Who he? He Peter Mandelson. Perhaps the description of this ex Labour grandee is a little harsh, but I despair at the twaddle that the political class of both main political parties, both past and present, are spouting about the economy and about austerity in particular.
Mandelson has been imploring the Labour shadow cabinet to come clean about the Labour version of austerity, to be honest and ‘speak with a single voice’ about their version of this ludicrous and wholly unnecessary policy. Does he think we will love Labour more for dressing up austerity in a new suit of clothes? If he does then someone must have cut the connection to his ivory tower.

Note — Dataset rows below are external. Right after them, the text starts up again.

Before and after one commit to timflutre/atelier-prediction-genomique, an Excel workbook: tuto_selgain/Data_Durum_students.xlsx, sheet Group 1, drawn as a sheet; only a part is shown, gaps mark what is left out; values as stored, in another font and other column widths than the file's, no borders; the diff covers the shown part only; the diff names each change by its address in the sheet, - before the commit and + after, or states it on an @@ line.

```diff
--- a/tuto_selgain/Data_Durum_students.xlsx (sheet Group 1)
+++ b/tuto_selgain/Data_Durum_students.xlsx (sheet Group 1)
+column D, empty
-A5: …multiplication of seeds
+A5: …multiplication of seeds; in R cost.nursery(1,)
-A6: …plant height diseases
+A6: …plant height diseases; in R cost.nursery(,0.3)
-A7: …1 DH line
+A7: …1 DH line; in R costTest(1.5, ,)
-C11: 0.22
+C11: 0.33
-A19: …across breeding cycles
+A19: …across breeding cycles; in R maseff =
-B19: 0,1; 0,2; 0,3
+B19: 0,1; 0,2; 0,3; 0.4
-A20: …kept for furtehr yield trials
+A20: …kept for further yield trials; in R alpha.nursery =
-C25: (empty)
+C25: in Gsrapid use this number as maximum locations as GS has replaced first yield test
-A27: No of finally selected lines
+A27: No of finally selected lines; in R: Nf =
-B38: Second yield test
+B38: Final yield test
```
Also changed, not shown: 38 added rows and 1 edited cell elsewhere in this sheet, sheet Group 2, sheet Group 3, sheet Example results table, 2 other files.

Labour politicians seem to be totally hung up about being seen to be ‘responsible’ about the economy. They are fixated about convincing us that they will maintain an iron discipline over spending and exercise financial probity. That this will grab our imagination and persuade us to vote for them. But if this means that Labour are intending to try and sell us a sexier version of Tory austerity then they are heading for a fall. Who are they trying to sell this half-baked policy to exactly, themselves or the Murdoch press? If it’s the electorate they’ve got it seriously wrong.
The electorate are not blind to the fact that Osborne deliberately trashed growth in 2010 in order to install his austerity Trojan horse. A policy disguised as a means to ‘deal with the deficit’ (which it has failed to do), but with a deeper, nastier purpose, to shrink the state, trash the welfare system and consolidate the corporate dictatorship that now rules Britain. If Labour honestly think the electorate are going to buy into more of this nonsense, they are mightily mistaken.
What the electorate want from Labour is an alternative to cruel austerity. They want new, fresh ideas, not re-hashed, dressed up Tory policies. How about addressing the £100 billion given away each year in tax reliefs? (£20 billion is given away in pension contribution tax relief for the already well off). How about insisting companies pay their taxes first and dispute them later…at least the delaying tactics would be reversed. And then there’s the annual £35 billion in uncollected taxes, why not recruit more tax inspectors to sort the problem rather than cutting the numbers at HMRC? And for a really innovative idea, what about a ‘solidarity tax’ similar to the one the Germans introduced to pay for reunification? It’s a specific tax for a specific problem. Our specific problem is the deficit and it would be paid for by those who can afford to pay not by those who cannot. (It is a tax levied on taxed income – between 5 and 7%. Since the Germans introduced it, it has raised over £130 billion)
Governments have to get out of the habit of penalising the poor for the errors of the few, of introducing taxes that cripple consumption. They need to address tax distortions caused by a ridiculously complicated and divisive tax system and institute reform.
Unless Labour do something new, come up with exciting, innovative ideas that capture our imagination, the electorate is going to speak with a single voice and give them a good kicking.